“Is this an environmental set of conditions? Is there something going on with the pathogen itself? So there's really lots more questions than answers at this point, other than we're seeing a lot of trees starting to decline.”
Cregg says the Phomopsis fungus is primarily affecting blue, white and Norway spruce used for landscaping. Those trees are not native to Michigan.
He says it progressively kills branches...and eventually the whole tree.
Cregg says a couple of things can be done. He says if you spot dead branches, you should prune them ... and get rid of lower limbs to help with air circulation.
He also says if you're planting spruce trees ... don't group them closely together, because that makes them more vulnerable to fungus.
And if you're not sure what's going on with your tree...call an expert.
“So if you can get a sample into our diagnostics lab, or another tree care provider that knows what they're looking at. If it can be identified as Phomopsis, then there is a possibility of treating with a fungicide.”
You might also be noticing branch dieback on pine trees along roadways and in state forests. Cregg says any number of things could be causing that... including a type of blight or insects... or maybe just normal variations in weather affecting tree growth. They just don't know yet.
For the Environment Report, I'm Rina Miller.
This is the Environment Report.
Let’s say you own a beach house. You might want to pull out some plants or mow them or smooth out the sand to make it look nice.
At the moment, if you want to do any of these things, you need a permit from both the state and federal government.
Maggie Cox is with the Michigan Department of Environmental Quality. She says her department has to make sure everyone can walk on the beaches. And she says sensitive wetlands need to be protected.

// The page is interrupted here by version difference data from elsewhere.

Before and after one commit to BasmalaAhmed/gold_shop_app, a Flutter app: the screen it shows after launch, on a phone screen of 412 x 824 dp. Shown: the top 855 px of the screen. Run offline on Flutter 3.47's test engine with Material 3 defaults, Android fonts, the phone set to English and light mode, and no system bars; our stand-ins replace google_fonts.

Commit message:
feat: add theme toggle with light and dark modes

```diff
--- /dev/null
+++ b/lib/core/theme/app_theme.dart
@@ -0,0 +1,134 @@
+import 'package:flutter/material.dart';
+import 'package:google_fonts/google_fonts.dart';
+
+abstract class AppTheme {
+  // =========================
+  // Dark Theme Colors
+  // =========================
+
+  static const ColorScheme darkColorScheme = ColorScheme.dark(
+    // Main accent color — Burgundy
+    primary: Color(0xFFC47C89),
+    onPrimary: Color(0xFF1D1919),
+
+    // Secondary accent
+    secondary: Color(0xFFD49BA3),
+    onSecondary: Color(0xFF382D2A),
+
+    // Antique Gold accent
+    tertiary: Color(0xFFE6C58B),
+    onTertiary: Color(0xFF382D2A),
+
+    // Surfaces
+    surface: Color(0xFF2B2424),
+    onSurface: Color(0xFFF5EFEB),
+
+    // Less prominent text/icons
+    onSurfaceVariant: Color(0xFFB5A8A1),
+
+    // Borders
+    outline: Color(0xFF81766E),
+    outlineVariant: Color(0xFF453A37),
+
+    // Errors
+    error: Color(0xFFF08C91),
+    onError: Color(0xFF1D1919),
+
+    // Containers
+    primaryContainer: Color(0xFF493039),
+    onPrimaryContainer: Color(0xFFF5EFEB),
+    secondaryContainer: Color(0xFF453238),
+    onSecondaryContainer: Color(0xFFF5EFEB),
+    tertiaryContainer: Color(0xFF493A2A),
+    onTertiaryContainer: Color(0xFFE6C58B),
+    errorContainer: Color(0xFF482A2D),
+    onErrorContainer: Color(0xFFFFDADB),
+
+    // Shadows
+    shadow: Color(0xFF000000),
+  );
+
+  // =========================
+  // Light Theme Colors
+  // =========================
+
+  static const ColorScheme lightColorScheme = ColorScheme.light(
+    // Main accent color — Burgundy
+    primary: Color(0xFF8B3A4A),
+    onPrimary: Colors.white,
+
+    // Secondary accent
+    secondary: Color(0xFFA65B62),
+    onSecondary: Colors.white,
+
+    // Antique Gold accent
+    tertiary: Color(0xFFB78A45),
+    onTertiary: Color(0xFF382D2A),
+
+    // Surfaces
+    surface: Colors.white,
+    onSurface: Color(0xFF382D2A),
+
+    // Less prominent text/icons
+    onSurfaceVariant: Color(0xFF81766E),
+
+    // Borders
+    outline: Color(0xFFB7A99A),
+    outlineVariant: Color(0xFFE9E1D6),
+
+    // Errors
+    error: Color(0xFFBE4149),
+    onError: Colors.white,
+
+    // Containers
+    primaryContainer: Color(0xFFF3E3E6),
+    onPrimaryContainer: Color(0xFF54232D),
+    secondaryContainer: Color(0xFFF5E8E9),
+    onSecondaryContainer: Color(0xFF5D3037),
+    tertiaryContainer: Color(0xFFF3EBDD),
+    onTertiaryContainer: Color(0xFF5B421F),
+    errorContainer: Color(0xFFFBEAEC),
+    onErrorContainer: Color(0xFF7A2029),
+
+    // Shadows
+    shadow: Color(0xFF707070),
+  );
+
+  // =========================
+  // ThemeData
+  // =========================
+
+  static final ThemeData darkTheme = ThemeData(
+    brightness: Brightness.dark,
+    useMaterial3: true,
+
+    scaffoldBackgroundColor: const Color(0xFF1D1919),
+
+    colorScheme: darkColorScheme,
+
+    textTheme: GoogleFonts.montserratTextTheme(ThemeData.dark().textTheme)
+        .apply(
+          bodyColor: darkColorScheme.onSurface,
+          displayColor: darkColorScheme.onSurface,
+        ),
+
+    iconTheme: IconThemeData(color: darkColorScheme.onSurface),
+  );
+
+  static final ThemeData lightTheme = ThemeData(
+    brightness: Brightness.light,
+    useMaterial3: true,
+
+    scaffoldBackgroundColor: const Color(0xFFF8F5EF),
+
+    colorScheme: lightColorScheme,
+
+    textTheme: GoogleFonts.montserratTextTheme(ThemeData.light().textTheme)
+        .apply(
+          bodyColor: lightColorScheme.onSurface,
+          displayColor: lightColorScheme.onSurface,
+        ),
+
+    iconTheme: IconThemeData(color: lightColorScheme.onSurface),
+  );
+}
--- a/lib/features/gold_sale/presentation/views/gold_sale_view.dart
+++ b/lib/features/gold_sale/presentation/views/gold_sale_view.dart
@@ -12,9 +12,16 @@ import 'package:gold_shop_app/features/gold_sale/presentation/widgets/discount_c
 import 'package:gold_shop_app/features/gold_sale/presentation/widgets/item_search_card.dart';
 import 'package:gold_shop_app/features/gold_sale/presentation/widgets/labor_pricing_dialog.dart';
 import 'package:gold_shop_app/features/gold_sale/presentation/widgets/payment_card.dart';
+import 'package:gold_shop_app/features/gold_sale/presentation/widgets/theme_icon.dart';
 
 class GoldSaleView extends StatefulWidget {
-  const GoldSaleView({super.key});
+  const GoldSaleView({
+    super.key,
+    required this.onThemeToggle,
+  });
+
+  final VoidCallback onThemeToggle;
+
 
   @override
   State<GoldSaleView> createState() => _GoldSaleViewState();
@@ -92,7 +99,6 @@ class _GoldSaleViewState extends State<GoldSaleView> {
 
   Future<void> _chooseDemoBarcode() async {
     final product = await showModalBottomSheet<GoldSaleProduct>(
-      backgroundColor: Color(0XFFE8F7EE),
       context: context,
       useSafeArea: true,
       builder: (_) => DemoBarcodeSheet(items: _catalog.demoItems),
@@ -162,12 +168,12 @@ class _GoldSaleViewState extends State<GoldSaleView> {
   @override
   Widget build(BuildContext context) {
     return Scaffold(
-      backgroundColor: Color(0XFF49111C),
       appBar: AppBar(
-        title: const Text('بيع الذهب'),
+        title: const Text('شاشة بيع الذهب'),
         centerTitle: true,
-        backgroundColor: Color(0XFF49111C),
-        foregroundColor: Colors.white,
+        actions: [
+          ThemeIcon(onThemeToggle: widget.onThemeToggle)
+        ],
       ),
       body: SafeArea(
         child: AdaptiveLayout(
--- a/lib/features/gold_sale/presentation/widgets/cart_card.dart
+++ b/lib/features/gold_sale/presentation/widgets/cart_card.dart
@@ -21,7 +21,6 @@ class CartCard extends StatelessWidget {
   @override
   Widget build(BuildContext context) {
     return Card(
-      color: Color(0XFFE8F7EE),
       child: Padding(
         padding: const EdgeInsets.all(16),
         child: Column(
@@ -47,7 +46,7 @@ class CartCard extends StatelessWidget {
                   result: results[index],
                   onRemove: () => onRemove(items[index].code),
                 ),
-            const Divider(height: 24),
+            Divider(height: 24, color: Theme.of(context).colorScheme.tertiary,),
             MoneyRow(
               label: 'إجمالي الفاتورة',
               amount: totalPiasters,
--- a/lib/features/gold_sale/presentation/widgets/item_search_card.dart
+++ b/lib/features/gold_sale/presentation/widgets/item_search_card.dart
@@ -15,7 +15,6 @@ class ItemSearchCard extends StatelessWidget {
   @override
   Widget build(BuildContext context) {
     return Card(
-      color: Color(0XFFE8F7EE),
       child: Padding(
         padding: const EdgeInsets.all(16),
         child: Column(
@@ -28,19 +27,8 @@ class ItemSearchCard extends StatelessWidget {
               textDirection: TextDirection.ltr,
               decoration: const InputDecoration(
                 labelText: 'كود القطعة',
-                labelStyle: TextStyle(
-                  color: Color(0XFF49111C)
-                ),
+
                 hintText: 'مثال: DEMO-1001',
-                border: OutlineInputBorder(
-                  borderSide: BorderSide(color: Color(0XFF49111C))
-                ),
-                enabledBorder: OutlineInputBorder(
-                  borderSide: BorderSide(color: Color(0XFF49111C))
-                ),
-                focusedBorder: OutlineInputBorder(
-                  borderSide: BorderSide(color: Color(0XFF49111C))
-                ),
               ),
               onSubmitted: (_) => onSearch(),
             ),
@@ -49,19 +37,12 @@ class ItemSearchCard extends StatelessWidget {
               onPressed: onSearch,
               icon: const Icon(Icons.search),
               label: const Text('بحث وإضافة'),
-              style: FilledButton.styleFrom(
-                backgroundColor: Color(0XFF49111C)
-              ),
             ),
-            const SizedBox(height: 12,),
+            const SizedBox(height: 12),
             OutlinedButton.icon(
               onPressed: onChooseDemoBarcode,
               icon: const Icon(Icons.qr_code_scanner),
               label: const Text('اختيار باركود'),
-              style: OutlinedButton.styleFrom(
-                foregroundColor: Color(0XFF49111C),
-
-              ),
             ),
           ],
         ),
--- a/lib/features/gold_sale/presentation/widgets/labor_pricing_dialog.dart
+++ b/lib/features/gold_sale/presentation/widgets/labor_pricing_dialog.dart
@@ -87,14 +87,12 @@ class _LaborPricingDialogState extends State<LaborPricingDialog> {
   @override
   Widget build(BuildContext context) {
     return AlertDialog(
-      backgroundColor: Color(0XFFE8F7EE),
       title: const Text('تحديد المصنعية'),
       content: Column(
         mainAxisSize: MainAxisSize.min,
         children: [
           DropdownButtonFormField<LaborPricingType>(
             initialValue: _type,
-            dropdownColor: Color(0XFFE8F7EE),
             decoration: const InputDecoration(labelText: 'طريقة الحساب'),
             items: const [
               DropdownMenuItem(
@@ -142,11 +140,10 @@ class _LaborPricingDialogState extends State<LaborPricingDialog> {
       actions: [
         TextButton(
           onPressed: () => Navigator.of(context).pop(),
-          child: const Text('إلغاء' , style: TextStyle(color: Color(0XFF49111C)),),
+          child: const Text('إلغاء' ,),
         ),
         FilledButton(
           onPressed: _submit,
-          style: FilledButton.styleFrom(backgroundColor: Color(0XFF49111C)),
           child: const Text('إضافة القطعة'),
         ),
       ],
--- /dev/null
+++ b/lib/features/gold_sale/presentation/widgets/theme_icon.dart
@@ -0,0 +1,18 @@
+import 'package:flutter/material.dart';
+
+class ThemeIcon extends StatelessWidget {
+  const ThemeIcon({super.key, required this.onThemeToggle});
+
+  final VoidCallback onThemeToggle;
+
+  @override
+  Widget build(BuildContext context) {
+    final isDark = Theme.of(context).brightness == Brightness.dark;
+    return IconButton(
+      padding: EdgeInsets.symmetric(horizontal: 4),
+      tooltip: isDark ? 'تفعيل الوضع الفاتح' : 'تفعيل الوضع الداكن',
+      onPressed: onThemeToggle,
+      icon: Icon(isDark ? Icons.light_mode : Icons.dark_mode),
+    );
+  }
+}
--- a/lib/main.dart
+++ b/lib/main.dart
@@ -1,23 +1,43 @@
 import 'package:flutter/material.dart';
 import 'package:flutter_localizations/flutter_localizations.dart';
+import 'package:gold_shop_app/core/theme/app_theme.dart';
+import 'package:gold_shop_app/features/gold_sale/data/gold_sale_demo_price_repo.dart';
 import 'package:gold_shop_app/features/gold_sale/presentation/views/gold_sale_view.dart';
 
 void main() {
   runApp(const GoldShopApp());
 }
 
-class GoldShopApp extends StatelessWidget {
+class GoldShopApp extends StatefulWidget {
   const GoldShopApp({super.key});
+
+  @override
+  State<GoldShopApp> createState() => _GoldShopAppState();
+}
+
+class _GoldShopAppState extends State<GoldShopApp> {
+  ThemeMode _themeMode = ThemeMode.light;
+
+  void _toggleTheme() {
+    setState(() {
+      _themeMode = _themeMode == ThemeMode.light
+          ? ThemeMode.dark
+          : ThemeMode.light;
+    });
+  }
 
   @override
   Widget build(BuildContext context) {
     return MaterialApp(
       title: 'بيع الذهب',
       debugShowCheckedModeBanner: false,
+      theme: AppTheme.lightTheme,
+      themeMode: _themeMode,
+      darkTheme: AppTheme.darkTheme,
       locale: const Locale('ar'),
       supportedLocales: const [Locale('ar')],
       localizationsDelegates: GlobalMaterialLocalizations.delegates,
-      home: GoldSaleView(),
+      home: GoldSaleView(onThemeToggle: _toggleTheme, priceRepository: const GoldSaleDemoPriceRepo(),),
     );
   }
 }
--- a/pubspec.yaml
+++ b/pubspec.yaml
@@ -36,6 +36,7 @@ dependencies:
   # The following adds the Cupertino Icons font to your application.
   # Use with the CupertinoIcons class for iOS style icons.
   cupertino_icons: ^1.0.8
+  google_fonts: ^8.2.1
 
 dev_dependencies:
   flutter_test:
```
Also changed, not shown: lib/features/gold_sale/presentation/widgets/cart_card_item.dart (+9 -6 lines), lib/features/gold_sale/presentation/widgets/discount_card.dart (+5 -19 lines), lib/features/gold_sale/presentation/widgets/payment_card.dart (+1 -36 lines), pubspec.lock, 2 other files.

“Your property line is down to the water’s edge – but the state also holds in trust for the public the land up to ordinary high water mark.”

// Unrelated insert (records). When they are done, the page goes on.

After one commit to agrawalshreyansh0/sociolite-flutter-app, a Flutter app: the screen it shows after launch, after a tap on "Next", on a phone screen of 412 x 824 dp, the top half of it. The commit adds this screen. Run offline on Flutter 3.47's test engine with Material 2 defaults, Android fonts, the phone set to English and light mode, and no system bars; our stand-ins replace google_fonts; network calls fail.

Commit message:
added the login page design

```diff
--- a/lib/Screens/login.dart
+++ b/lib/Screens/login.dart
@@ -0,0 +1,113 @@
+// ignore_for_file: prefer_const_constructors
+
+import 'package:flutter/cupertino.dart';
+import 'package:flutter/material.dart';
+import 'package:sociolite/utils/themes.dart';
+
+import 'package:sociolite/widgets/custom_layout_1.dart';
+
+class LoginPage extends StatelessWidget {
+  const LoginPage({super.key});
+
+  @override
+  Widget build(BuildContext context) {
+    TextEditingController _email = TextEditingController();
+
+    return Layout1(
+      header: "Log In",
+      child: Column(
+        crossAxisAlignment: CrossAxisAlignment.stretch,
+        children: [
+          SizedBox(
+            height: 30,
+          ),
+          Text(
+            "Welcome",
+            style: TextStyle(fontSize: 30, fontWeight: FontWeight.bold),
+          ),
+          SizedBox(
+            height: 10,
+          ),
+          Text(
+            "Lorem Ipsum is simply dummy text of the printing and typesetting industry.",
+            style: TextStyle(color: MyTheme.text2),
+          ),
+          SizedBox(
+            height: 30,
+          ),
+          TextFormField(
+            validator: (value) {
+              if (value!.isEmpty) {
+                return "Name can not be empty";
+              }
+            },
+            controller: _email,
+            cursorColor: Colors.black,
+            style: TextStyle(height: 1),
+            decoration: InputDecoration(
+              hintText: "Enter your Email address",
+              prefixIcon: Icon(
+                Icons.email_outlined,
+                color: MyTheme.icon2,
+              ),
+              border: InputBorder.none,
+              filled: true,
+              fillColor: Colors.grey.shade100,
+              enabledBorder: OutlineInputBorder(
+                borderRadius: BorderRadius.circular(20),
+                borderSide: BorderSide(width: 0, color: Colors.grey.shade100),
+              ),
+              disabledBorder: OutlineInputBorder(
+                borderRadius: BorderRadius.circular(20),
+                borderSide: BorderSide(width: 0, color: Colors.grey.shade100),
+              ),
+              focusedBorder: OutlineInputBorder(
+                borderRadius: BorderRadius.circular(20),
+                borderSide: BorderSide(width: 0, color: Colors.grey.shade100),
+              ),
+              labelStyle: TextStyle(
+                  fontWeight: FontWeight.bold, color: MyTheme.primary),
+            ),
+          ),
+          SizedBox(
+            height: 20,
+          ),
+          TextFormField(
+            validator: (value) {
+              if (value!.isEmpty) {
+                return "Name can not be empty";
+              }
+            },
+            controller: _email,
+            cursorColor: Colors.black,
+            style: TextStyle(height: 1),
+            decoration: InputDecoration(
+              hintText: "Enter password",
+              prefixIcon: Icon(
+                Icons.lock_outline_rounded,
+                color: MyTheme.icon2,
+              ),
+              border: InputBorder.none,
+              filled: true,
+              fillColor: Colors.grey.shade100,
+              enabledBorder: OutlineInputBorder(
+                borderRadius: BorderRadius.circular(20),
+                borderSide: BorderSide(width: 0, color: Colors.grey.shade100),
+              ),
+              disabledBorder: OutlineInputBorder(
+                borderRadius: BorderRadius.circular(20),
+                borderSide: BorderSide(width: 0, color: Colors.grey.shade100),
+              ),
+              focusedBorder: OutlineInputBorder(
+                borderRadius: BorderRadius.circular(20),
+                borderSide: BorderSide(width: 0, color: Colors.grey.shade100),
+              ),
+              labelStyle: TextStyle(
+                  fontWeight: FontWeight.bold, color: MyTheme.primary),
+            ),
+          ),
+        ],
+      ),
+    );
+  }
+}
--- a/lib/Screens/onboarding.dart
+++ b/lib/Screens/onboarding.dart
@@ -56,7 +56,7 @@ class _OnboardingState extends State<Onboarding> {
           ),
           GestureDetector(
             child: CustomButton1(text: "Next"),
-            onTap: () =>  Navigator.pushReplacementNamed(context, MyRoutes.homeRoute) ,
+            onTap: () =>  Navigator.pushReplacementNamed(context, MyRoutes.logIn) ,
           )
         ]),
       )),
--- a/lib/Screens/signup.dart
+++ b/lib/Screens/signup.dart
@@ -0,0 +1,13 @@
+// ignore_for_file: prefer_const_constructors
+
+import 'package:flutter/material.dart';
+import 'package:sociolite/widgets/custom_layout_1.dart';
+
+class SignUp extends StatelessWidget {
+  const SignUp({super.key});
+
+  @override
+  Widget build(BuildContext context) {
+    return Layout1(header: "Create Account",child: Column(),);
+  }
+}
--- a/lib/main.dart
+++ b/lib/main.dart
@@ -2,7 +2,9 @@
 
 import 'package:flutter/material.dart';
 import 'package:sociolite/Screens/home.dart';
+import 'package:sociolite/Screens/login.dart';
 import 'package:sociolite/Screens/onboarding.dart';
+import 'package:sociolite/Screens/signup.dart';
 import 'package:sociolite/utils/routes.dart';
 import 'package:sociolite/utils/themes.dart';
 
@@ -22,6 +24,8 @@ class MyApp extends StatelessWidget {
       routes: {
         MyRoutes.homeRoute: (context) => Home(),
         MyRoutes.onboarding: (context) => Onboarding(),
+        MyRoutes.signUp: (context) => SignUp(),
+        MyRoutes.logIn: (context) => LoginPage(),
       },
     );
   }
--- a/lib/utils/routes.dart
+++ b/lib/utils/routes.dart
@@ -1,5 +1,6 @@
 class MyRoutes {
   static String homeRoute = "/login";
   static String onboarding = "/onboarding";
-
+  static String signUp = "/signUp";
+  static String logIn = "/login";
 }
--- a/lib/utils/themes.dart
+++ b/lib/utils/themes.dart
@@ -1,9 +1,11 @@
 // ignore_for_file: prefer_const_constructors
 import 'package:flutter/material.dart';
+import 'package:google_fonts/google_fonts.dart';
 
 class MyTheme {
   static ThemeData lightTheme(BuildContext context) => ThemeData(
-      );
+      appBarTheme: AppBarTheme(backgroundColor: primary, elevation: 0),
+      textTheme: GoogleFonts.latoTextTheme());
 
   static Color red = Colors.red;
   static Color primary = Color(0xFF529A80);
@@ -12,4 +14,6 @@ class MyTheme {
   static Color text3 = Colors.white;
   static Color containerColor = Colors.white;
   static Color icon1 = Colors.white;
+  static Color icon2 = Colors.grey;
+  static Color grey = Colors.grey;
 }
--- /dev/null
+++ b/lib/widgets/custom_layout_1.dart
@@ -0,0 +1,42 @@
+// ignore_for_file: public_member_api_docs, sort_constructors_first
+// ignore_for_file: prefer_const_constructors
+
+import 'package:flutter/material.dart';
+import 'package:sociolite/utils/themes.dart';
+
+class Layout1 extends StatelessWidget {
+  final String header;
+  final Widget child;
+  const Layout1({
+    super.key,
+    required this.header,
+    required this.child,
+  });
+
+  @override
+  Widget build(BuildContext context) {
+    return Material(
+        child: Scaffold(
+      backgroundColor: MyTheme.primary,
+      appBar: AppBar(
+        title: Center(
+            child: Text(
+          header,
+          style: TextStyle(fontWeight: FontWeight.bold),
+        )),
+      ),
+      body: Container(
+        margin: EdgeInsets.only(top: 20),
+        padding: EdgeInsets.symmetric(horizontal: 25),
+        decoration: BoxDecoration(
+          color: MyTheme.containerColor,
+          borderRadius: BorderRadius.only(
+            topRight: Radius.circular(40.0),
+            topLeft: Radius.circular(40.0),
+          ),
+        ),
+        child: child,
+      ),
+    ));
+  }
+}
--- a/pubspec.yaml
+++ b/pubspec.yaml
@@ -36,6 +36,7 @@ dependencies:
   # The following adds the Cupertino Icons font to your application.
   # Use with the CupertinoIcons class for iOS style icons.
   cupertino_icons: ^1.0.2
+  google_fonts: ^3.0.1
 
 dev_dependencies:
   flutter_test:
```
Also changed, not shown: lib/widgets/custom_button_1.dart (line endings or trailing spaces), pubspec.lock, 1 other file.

Last week, the Michigan Senate passed legislation that would eliminate the state permit for beach maintenance.
Several environmental groups are opposed to that.
The DEQ’s Maggie Cox says her agency will still have oversight of beach maintenance in wetland areas.
“In areas that are mostly sand or mostly rock, you no longer have to get a permit from the department. But in areas that are wet or coastal wetlands, made up mostly of bulrush or other vegetation, you’re going to have to still come to the department and the Army Corps for a permit.”
But the Army Corps does not regulate mowing on beach areas. So if the state permit requirement goes away, property owners would be able to mow plants on sandy beach areas without any oversight. Environmental groups say that’s a problem.
But Ernie Krygier disagrees. He’s the president of Save Our Shoreline. That’s a group of property owners that wants to preserve the right to groom beaches.
“We’re not about people going out into the lake with bulldozers. In fact the DEQ still does have the ability to police the shoreline. If some goofball wants to take a fence down to the water’s edge to stop people from walking down the beach, they have the ability to come in and make him remove it.”
Krygier says his biggest concern is an invasive plant called phragmites that he wants to be able to remove from his beachfront property.
The legislation now moves to the state House.
That’s the Environment Report. I’m Rebecca Williams.blog comments powered by Disqus